JavaScript must be enabled in order for you to use the Site in standard view. However, it seems JavaScript is either disabled or not supported by your browser. To use standard view, enable JavaScript by changing your browser options.

| Last Updated:: 26/08/2015

Jumbo rules in tiger hotbed Corbett

 DEHRADUN: For those who equated Corbett with just tigers, think again. As per the recent elephant estimation exercise conducted in Uttarakhand in June, Corbett Tiger Reserve (CTR) has emerged as one of the main bastions of elephants with the presence of as many as 1,035 pachyderms being recorded in the reserve.

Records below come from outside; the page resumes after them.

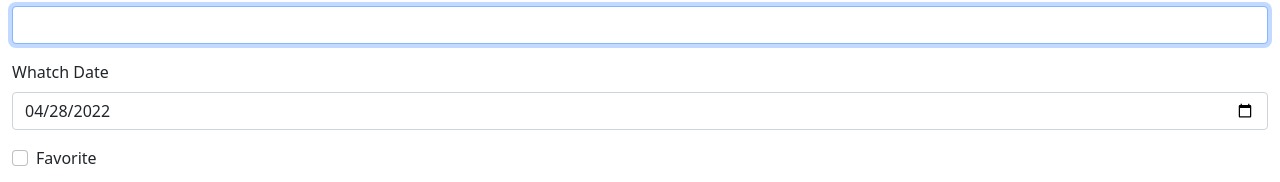
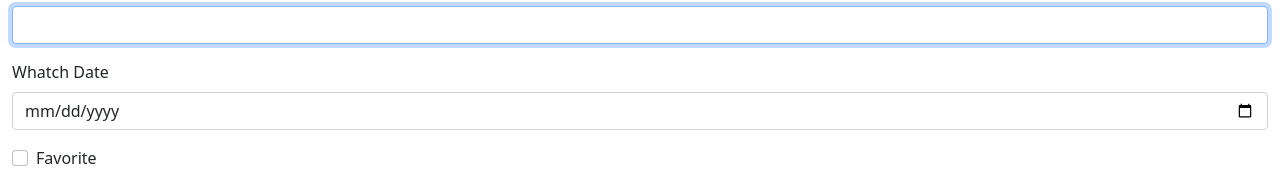
Before and after one commit to ManuelPepe129/biglab1-csms, a React (Create React App) app in the folder biglab1/: page /add in a window 1280 px wide. Shown: the part 106-288 px from the top of the page. Built offline with nearby package versions, Linux system fonts and the light colour scheme.

Commit message:
fix data

```diff
--- a/biglab1/src/FilmForm.js
+++ b/biglab1/src/FilmForm.js
@@ -9,7 +9,7 @@ function FilmForm(props) {
     const { filmId } = useParams();
     const filmToEdit = props.films.find((f)=> f.id.toString()===filmId);
     const [title, setTitle] = useState(filmToEdit ? filmToEdit.title : '');
-    const [date, setDate] = useState(filmToEdit ? filmToEdit.date : dayjs());
+    const [date, setDate] = useState(filmToEdit ? filmToEdit.date : undefined);
     const [favorite, setFavorite] = useState(filmToEdit ? filmToEdit.isFavourite : false);
     const [rate, setRate] = useState(filmToEdit ? filmToEdit.rating : 0);
     const [errorMsg, setErrorMsg] = useState('');
@@ -31,7 +31,12 @@ function FilmForm(props) {
         else {
 
             const id = filmToEdit ? filmToEdit.id : props.films.at(-1).id + 1;
-            const newFilm = { id: id, title: title.trim(), isFavourite: favorite, date: dayjs(date), rating: rate }
+
+            let da;
+            if(!dayjs(date).isValid())
+                da=undefined;
+            else da=date
+            const newFilm = { id: id, title: title.trim(), isFavourite: favorite, date: da, rating: rate }
             props.addFilm(newFilm);
             navigate('/');
         }
@@ -55,7 +60,7 @@ function FilmForm(props) {
                     <Form.Label>Whatch Date</Form.Label>
                     <Form.Control
                         type="date"
-                        value={date.format('YYYY-MM-DD')}
+                        value={date===undefined ? date : date.format('YYYY-MM-DD')}
                         onChange={ev => setDate(dayjs(ev.target.value))}
                     />
                 </Form.Group>
```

According to the estimation exercise, the state has a total of 1,797 elephants which is an increase of 15% over the last estimate carried out in 2012, when 1,559 elephants were recorded. It is also a rise of almost 33% over the last census of 2007 when 1,346 elephants were counted.

Elaborating on the methodology used for the estimation exercise, Dinesh Aggarwal, state forest minister, told TOI, "The estimation was conducted in CTR, Rajaji Tiger Reserve (RTR) and 11 territorial divisions of Shivalik, Eastern & Northern Kumaon and Bhagirathi circles covering an area of 6643.5 sq km. Methodology for the estimation procedure was based on direct synchronized counts and detailed information about each elephant sighting. GPS coordinates were recorded and reviewed and collated at the Wildlife Institute of India."

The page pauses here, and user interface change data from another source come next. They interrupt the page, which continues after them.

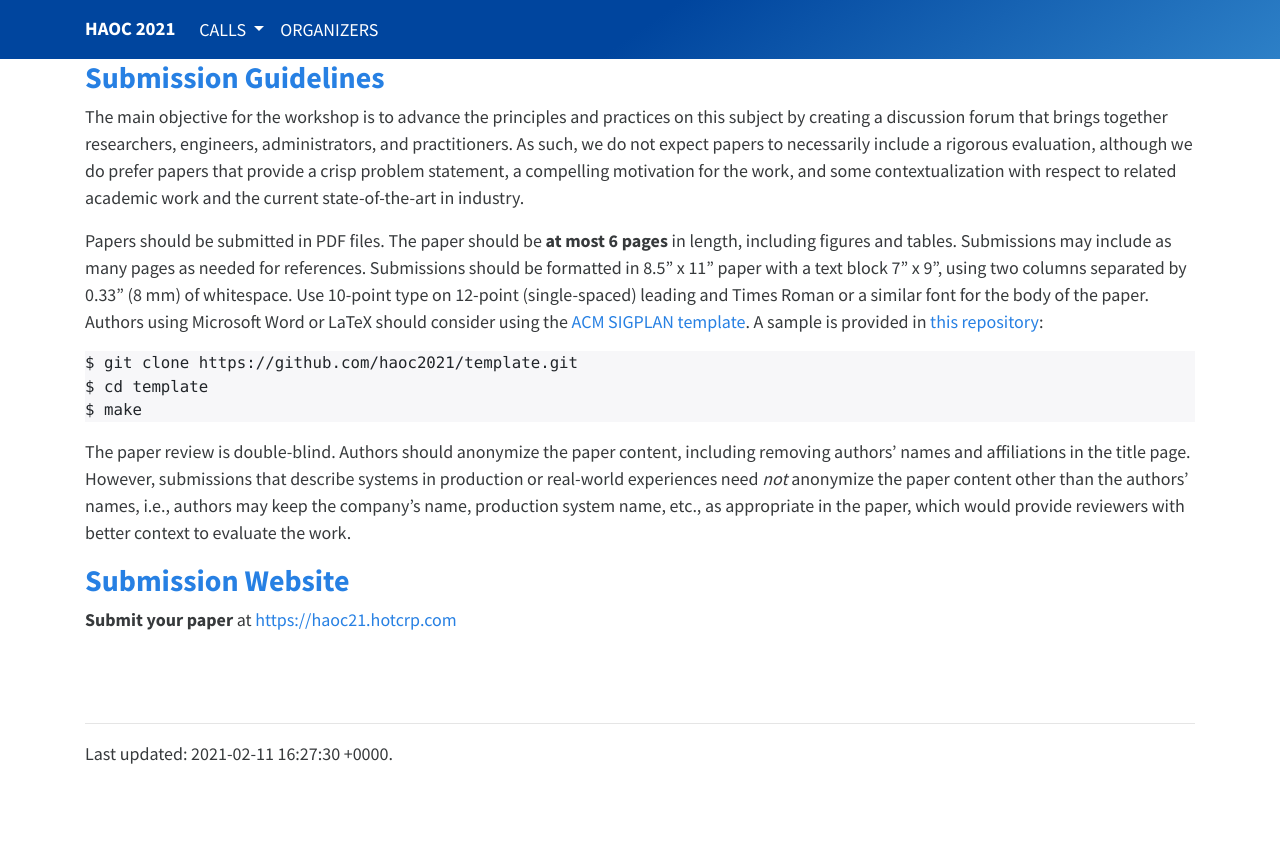
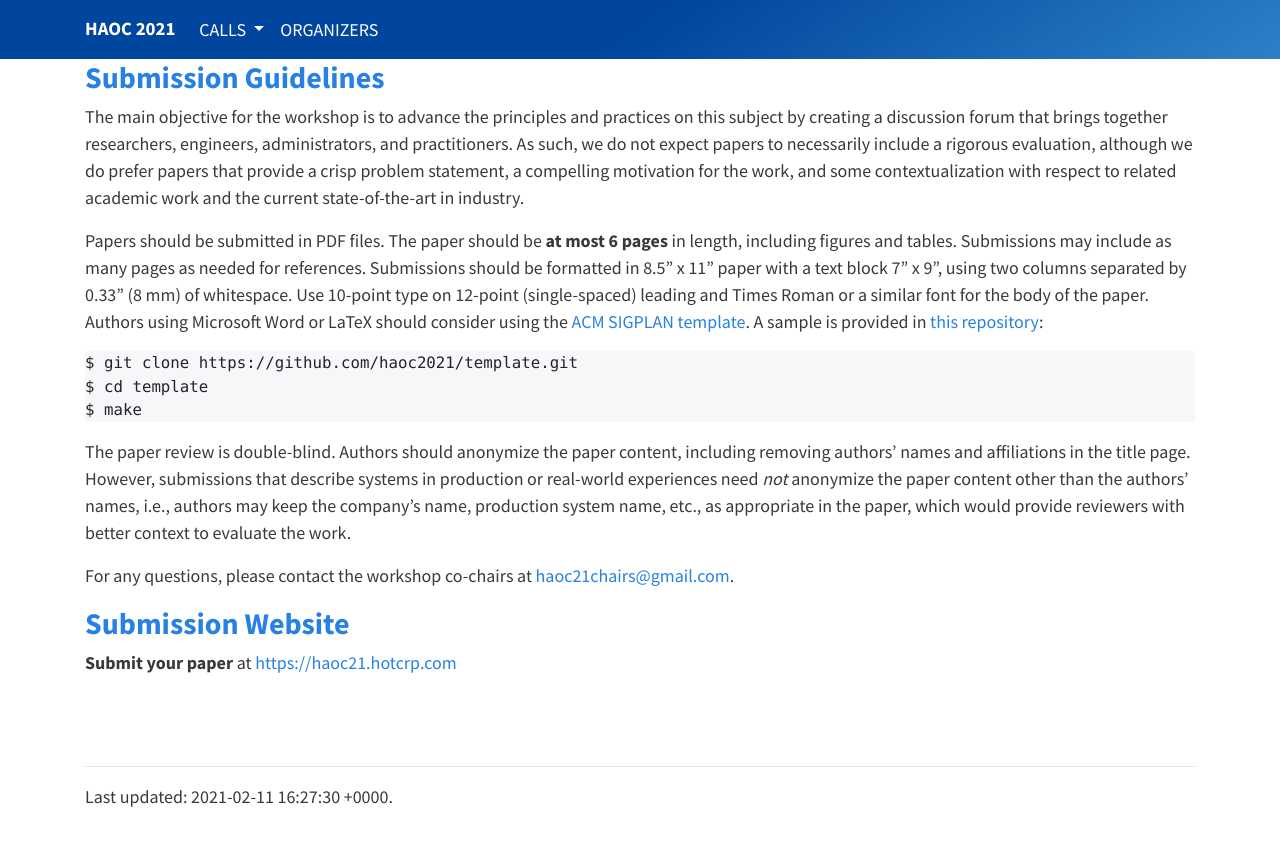
Before and after one commit to haoc2021/haoc2021.github.io, a Jekyll site: the page built from cfp.md, in a window 1280 px wide and 900 px high, scrolled down 1048 px. Shown: the top 846 px of the window. Built offline with Jekyll 4.4.1, drawn with Linux system fonts in a browser that asks for light colours.

Commit message:
add contact email

```diff
--- a/cfp.md
+++ b/cfp.md
@@ -70,6 +70,8 @@ authors' names, i.e., authors may keep the company's name, production
 system name, etc., as appropriate in the paper, which would provide
 reviewers with better context to evaluate the work.
 
+For any questions, please contact the workshop co-chairs at [haoc21chairs@gmail.com](mailto:haoc21chairs@gmail.com).
+
 <h2 class="text-primary">Submission Website</h2>
 
 **Submit your paper** at [https://haoc21.hotcrp.com](https://haoc21.hotcrp.com)
```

The steady increase in jumbo numbers, coming as it does after a 50% increase registered in tiger sightings in Corbett, has left state wildlife officials quite ecstatic. Dhananjay Mohan, who headed the elephant population estimation exercise, told TOI, "Our effort to improve the habitat conditions in Corbett has paid off. In the last few years, special efforts were made to remove weeds and lantana here, which helped in expanding the feeding ground for elephants." Another reason, according to Anil Dutt, principal chief conservator of forests (wildlife), is that Corbett also has the Ramganga river, a perennial source of water for the elephants because of which the ranges situated close to it, such as Dhikala and adjoining Sardpuli also accounted for 242 and 193 elephants respectively.

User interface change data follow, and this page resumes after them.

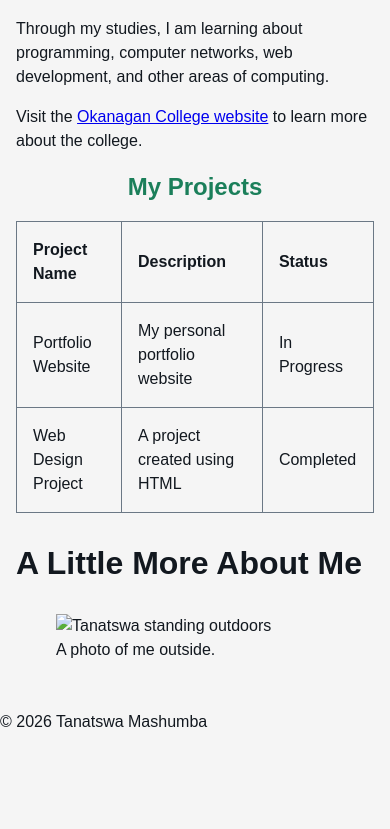
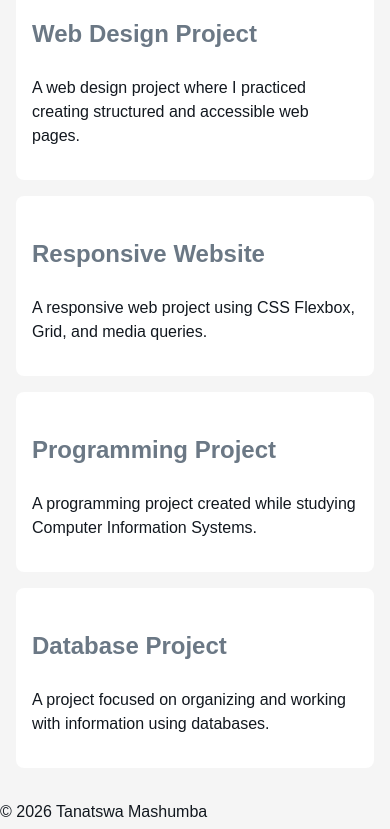
Before and after one commit to supremedreezy-bot/cosc219-site, a plain HTML site: page projects.html in a window 390 px wide. Shown: the part 619-1448 px from the top of the page. Before the commit the page ends 1369 px from the top, so only its background shows below. Drawn offline with Linux system fonts and the light colour scheme.

Commit message:
Add responsive project card grid

```diff
--- a/projects.html
+++ b/projects.html
@@ -4,14 +4,14 @@
 <head>
     <meta charset="UTF-8">
     <meta name="viewport" content="width=device-width, initial-scale=1.0">
-    <title>Tanatswa's Portfolio - About Me</title>
+    <title>Tanatswa's Portfolio - Projects</title>
     <link rel="stylesheet" href="css/styles.css">
 </head>
 
 <body>
 
     <header>
-        <h1>About Me</h1>
+        <h1>My Projects</h1>
 
         <nav>
             <ul>
@@ -26,77 +26,52 @@
     <main>
 
         <section>
-            <h2>Who I Am</h2>
+            <h2>Projects</h2>
 
+            <div class="cards">
+
+                <article>
+                    <h3>Portfolio Website</h3>
                     <p>
-                My name is <strong>Tanatswa Mashumba</strong>. I am studying
-                Computer Information Systems at Okanagan College.
+                        A personal portfolio website created using HTML and CSS
+                        to showcase my work and skills.
                     </p>
+                </article>
 
+                <article>
+                    <h3>Web Design Project</h3>
                     <p>
-                I enjoy learning about technology and developing new skills.
-                I am especially interested in <em>web development and programming</em>.
+                        A web design project where I practiced creating
+                        structured and accessible web pages.
                     </p>
-        </section>
+                </article>
 
-        <section>
-            <h2>My Studies</h2>
+                <article>
+                    <h3>Responsive Website</h3>
+                    <p>
+                        A responsive web project using CSS Flexbox, Grid,
+                        and media queries.
+                    </p>
+                </article>
 
+                <article>
+                    <h3>Programming Project</h3>
                     <p>
-                Through my studies, I am learning about programming,
-                computer networks, web development, and other areas of computing.
+                        A programming project created while studying
+                        Computer Information Systems.
                     </p>
+                </article>
 
+                <article>
+                    <h3>Database Project</h3>
                     <p>
-                Visit the
-                <a href="https://www.okanagancollege.ca/"
-                   target="_blank"
-                   rel="noopener">Okanagan College website</a>
-                to learn more about the college.
+                        A project focused on organizing and working with
+                        information using databases.
                     </p>
-        </section>
+                </article>
 
-        <table>
-            <caption>My Projects</caption>
+            </div>
 
-            <thead>
-                <tr>
-                    <th scope="col">Project Name</th>
-                    <th scope="col">Description</th>
-                    <th scope="col">Status </th>
-                </tr>
-            </thead>
-
-            <tbody>
-                <tr>
-                    <td>Portfolio Website</td>
-                    <td>My personal portfolio website</td>
-                    <td>In Progress</td>
-                </tr>
-
-                <tr>
-                    <td>Web Design Project</td>
-                    <td>A project created using HTML</td>
-                    <td>Completed</td>
-                </tr>
-
-
-            </tbody>
-
-
-        </table>
-
-        <section>
-            <h2>A Little More About Me</h2>
-
-            <figure>
-                <img src="images/profile.jpg"
-                     alt="Tanatswa standing outdoors">
-
-                <figcaption>
-                    A photo of me outside.
-                </figcaption>
-            </figure>
         </section>
 
     </main>
```
Lines whose indentation alone changed are shown as unchanged.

Incidentally, the state's adult male-to-female elephant ratio (there are roughly twice as many females than males) is also one of the healthiest in the world, which indicates that elephant poaching is considerably controlled in Uttarakhand vis-a-vis other elephant-dominated regions like South India where poaching has considerably skewed the sex ratio. The population structure is also encouraging with nearly a fourth of the population under five years of age, which indicates a good breeding potential and a promising future for the pachyderm population in the state, according to officials.